EUROPE HRC WRAP: Domestic prices down on lack of trading
Domestic prices for hot-rolled coil moved down in the EU in the week to Friday October 8, reflecting the small number of new deals heard in the market and the achievable prices estimated by market sources.
Market activity was still subdued but was expected to recover in late October-November when distributors start to restock material for the first quarter of next year.
Fastmarkets calculated its daily steel hot-rolled coil index, domestic, exw Northern Europe, at €1,027.50 ($1,188.83) per tonne on October 8, down by €16.25 per tonne week on week and by €83.33 per tonne month on month.

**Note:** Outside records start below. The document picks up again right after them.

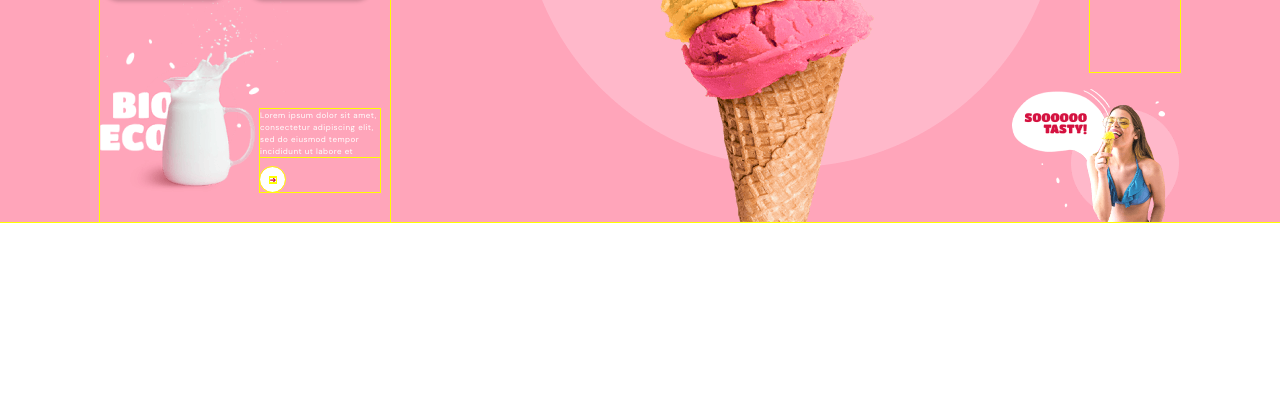
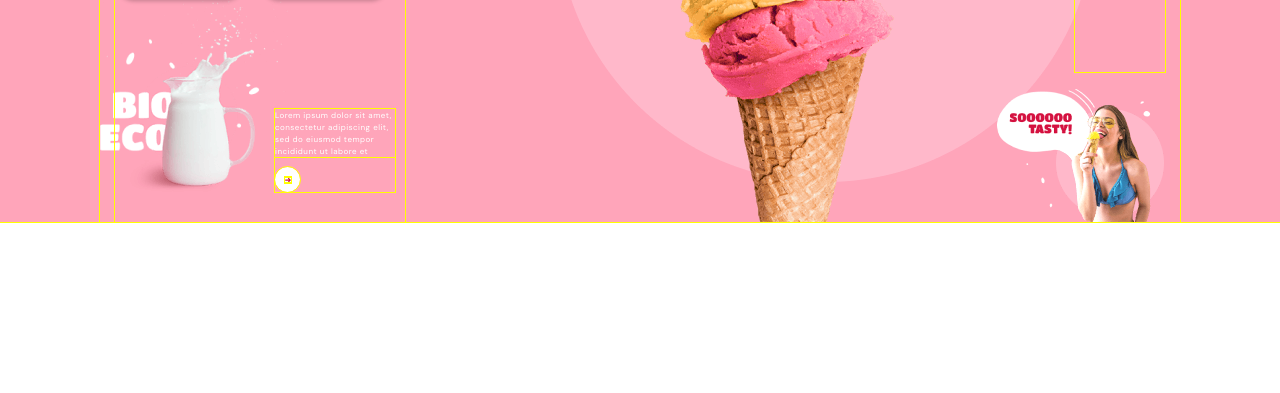
Before and after one commit to KateSeaStone/my-HW, a plain HTML site: page index.html in a window 1280 px wide. Shown: the part 407-800 px from the top of the page. Drawn offline with nearby package versions, Linux system fonts and the light colour scheme.

Commit message:
section-hero

```diff
--- a/index.html
+++ b/index.html
@@ -13,7 +13,7 @@
     <main>
       <!--Герой-->
       <section class="section-hero">
-        <div class="container">
+        <div class="container background-images">
           <div class="section-hero-box">
             <div class="section-hero-box-title">
               <h1 class="hero-title">ice cream<br />made with<span>passion</span></h1>
--- a/sass/base/_container.scss
+++ b/sass/base/_container.scss
@@ -1,31 +1,16 @@
 .container {
-  width: 100%;
-  padding-right: 20px;
-  padding-left: 20px;
+  padding-right: 15px;
+  padding-left: 15px;
   margin-right: auto;
   margin-left: auto;
-}
-@media screen and (min-width: 320px) {
-  .container {
-    max-width: 480px;
+
+  @media screen and (min-width: 480px) and (max-width: 767px) {
+    width: 480px;
+  }
+  @media screen and (min-width: 768px) {
+    width: 730px;
+  }
+  @media screen and (min-width: 1200px) {
+    width: 1080px;
   }
 }
-@media screen and (min-width: 481px) {
-  .container {
-    max-width: 768px;
-  }
-}
-@media screen and (min-width: 768px) {
-  .container {
-    max-width: 1119px;
-    padding-right: 35px;
-    padding-left: 35px;
-  }
-}
-@media screen and (min-width: 1200px) {
-  .container {
-    max-width: 1600px;
-    padding-right: 100px;
-    padding-left: 100px;
-  }
-}
--- a/sass/layout/_hero.scss
+++ b/sass/layout/_hero.scss
@@ -1,37 +1,44 @@
 .section-hero {
   display: flex;
   position: relative;
+  background-color: $light-pink-text-color;
 
   .container {
     display: flex;
     justify-content: space-between;
 
-    height: auto;
-  }
-
-  background-color: $light-pink-text-color;
-
+    &.background-images {
       background-image: url(../images/hero/hero-img-icecreame-mobile.png), url(../images/hero/hero-ellipse-mobile.png);
       background-repeat: no-repeat;
       background-position: right 32px bottom 0, right 0 bottom 75px;
-  background-size: auto auto;
+    }
+  }
+
+  @media screen and (max-width: 767px) {
+    .container {
+      width: 100%;
+    }
+  }
 
   @media screen and (min-width: 768px) {
     .container {
       display: flex;
-    }
 
+      &.background-images {
         background-image: url(../images/hero/hero-img-milk-tablet.png), url(../images/hero/hero-img-icecreame-tablet.png),
           url(../images/hero/hero-img-girl-desctop.png), url(../images/hero/hero-ellipse-tablet.png);
-    background-position: left 35px bottom 28px, right 247px bottom 0, right 35px bottom 0, right 130px bottom 60px;
-  }
+        background-position: left 15px bottom 28px, right 230px bottom 0, right 15px bottom 0, right 115px bottom 60px;
 
         @media screen and (min-width: 1200px) {
           background-image: url(../images/hero/hero-img-milk-desctop.png), url(../images/hero/hero-img-icecreame-desctop.png),
             url(../images/hero/hero-img-girl-desctop.png), url(../images/hero/hero-ellipse-desctop.png);
-    background-position: left 100px bottom 30px, right 400px bottom 0, right 100px bottom 0, right 220px bottom 55px;
+          background-position: left 0px bottom 30px, right 280px bottom 0, right 15px bottom 0, right 85px bottom 40px;
         }
       }
+    }
+  }
+}
+
 .section-hero-box {
   display: flex;
   flex-direction: column;
@@ -103,7 +110,7 @@
   padding: 6px 10px;
   width: 83px;
   height: 24px;
-  margin-right: 8px;
+  transition: all 400ms cubic-bezier(0.4, 0, 0.2, 1);
 
   .link {
     color: $dark-pink-text-color;
@@ -133,6 +140,16 @@
     padding: 12px 10px;
     width: 130px;
     height: 40px;
+  }
+}
+
+.hero-button-list-item:not(:last-child) {
+  @media screen and (max-width: 1199px) {
+    margin-right: 8px;
+  }
+
+  @media screen and (min-width: 1200px) {
+    margin-right: 15px;
   }
 }
 
@@ -174,6 +191,7 @@
   height: 20px;
   border-radius: 100%;
   background-color: $base-white-color;
+  transition: all 400ms cubic-bezier(0.4, 0, 0.2, 1);
 
   &:hover {
     background-color: $dark-pink-text-color;
@@ -187,6 +205,7 @@
 
 .hero-information-link-svg {
   fill: $dark-pink-text-color;
+  transition: all 400ms cubic-bezier(0.4, 0, 0.2, 1);
 }
 
 .hero-information-link:hover .hero-information-link-svg {
```
Also changed, not shown: css/main.css, css/main.min.css, css/portfolio.css, css/portfolio.min.css, 4 other files. Lines whose indentation alone changed are shown as unchanged.
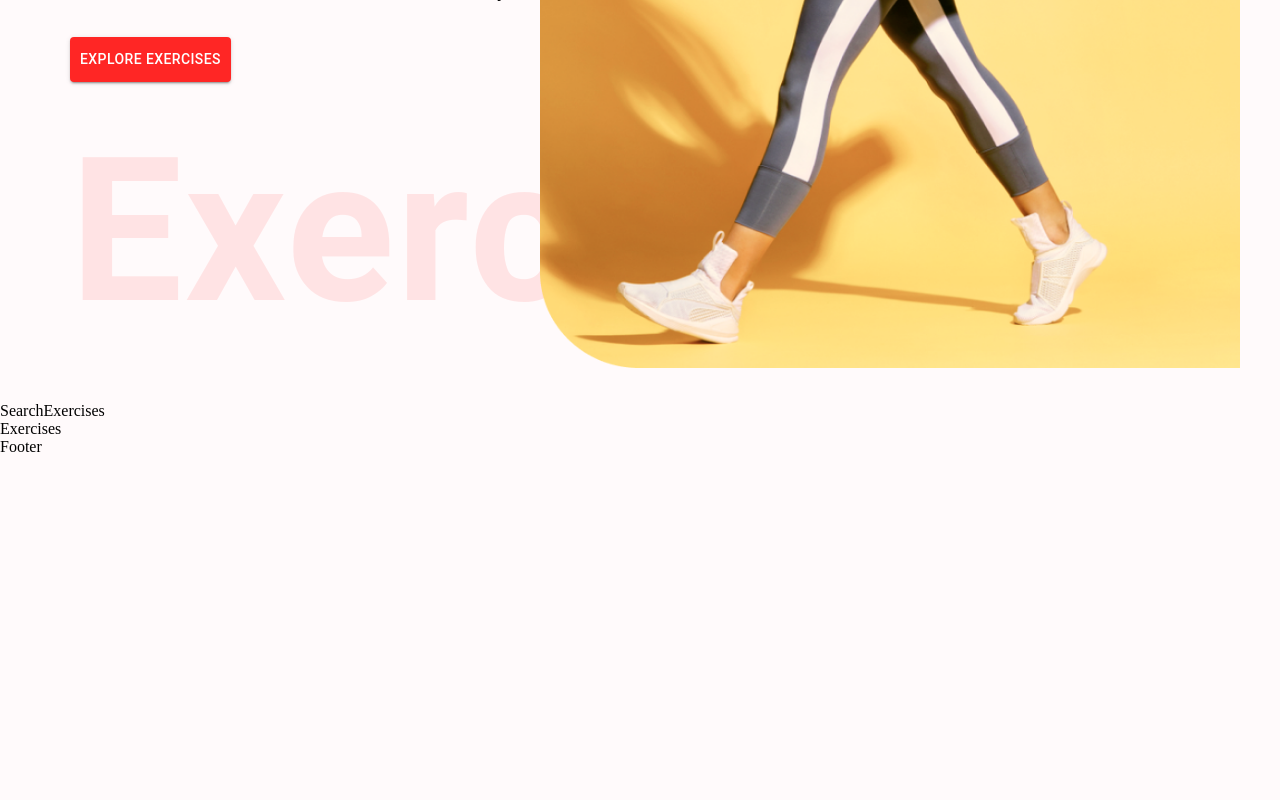
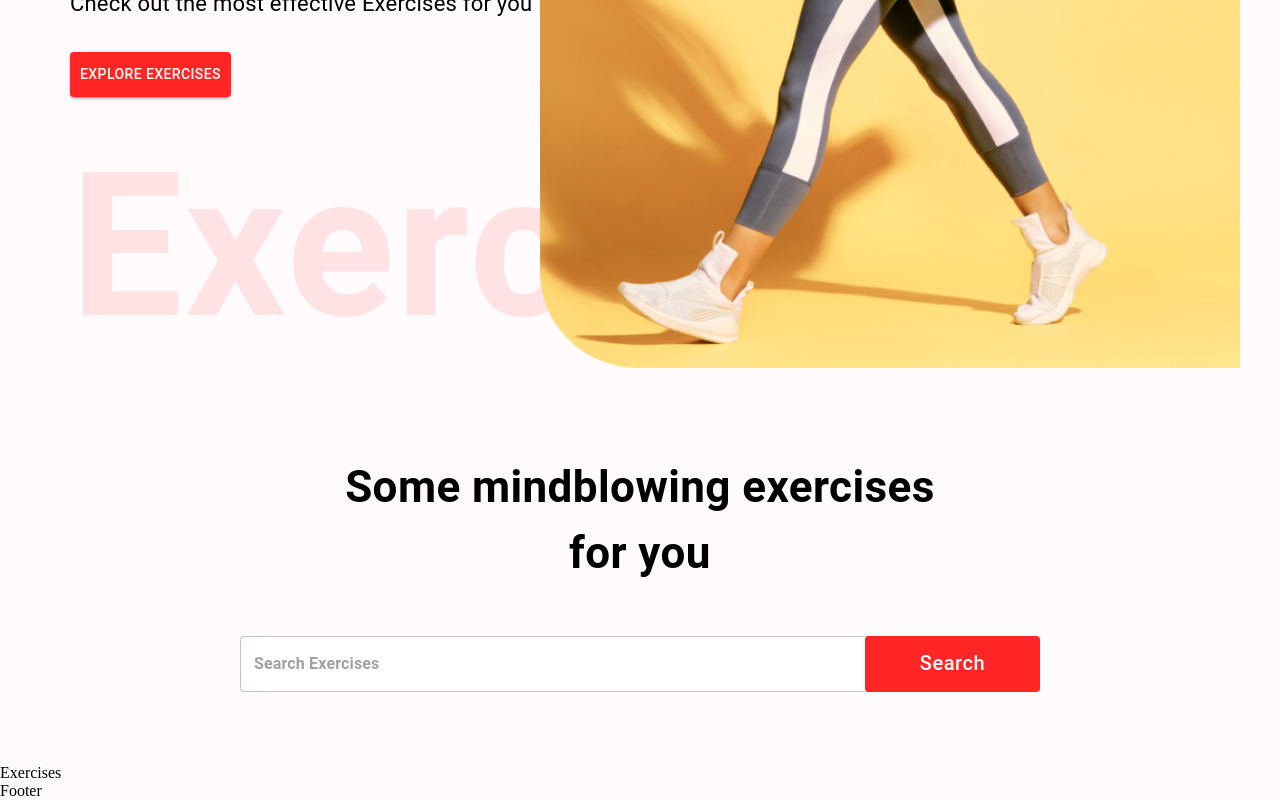
Before and after one commit to parag-coimbatore/gym-by-parag, a React (Create React App) app: page / in a window 1280 px wide. Shown: the part 516-1316 px from the top of the page. Before the commit the page ends 972 px from the top, so only its background shows below. Built offline with nearby package versions, Linux system fonts and the light colour scheme.

Commit message:
Part-4---SearchBox is made

```diff
--- a/src/components/HeroBanner.js
+++ b/src/components/HeroBanner.js
@@ -12,7 +12,7 @@ const HeroBanner = () => {
         <Typography
             color="#ff2625"
             fontweight='600'
-            fontSize='26px'>
+            fontSize='36px'>
             Fitness Arena
         </Typography>
         <Typography
--- a/src/components/SearchExercises.js
+++ b/src/components/SearchExercises.js
@@ -1,8 +1,54 @@
 import React from 'react'
+import {Box, Button,Stack, TextField, Typography} from '@mui/material'
+import { borderRadius } from '@mui/system'
 
 const SearchExercises = () => {
   return (
-    <div>SearchExercises</div>
+    <Stack
+      alignItems='center'
+      mt="37px"
+      justifyContent="center">
+        <Typography
+          fontWeight={700}
+          sx={{fontSize:{lg:'44px', xs:'30px'}}}
+          mb="50px"
+          textAlign="center">
+          Some mindblowing exercises <br />
+          for you
+        </Typography>
+        <Box position="relative" mb="72px">
+          <TextField
+            sx={{
+              input:{
+                fontWeight:'700',
+                border:'none' ,
+                borderRadius:'4px'
+              },
+              width:{lg:'800px',xs:'350px'},
+              backgroundColor:'#fff',
+              borderRadius:'40px'
+            }}
+            height="760px"
+            value=""
+            onChange={(e)=> {}}
+            placeholder="Search Exercises"
+            type="Text"
+          />
+          <Button className="search-btn"
+          sx={{
+
+            bgcolor:'#FF2625',
+            color:'#fff',
+            textTransform:'none',
+            width:{lg:'175px', xs:'80px'},
+            fontSize:{lg:'20px', xs:'14px'},
+            height:"56px",
+            position:'absolute',
+            right:'0'}}>
+            Search
+          </Button>
+        </Box>
+    </Stack>
   )
 }
 
```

Given the lack of market activity on Friday, the index was based on four estimates heard on Thursday at €1,025-1,030 per tonne ex-works.
Fastmarkets calculated its corresponding daily steel HRC index, domestic, exw Italy, at €940.13 per tonne on October 8, down by €14.87 per tonne week on week and by €72.37 per tonne month on month.
The Italian market was quiet on Thursday and Friday, although a deal for 1,000 tonnes was heard on Wednesday at €940 per tonne ex-works.
In the meantime, sentiment regarding the price trend among buyers remained mixed.
Some blamed this on the lower demand from the automotive sector, higher production rates of domestic HRC and competitive offers from some Central European mills.
Car manufacturers have been running at reduced rates recently because of the global semiconductor shortage, resulting in extra volumes of HRC being released to the spot market. Sources said the auto industry had booked 20-30% less steel than expected so far in 2021.
A producer from Hungary offered HRC to Germany at €900 per tonne ex-works and was reported to be ready to give discounts. Two sources said that a Central European mill made a deal at €840 per tonne ex-works, but the information was not widely confirmed.
German steelmaker Thyssenkrupp restarted its “Schwelgern 1” blast furnace on October 1, it announced last week. The maximum capacity of the furnace is 3.6 million tonnes per year of pig iron.
Some sources claimed that HRC demand from other end-consumers, including the construction and white goods sectors, remained strong and that distributors would resume trading soon. In addition, the cheapest import material was subject to EU safeguard duties.
Indian producers exhausted their quarterly quota for imports of HRC into the EU in the first few days of the new safeguard period. Due to there being high stocks of overseas steel, Italian importers of flat steel have had trouble bringing in new material because ports are so full with Indian coil that no space is left for other products.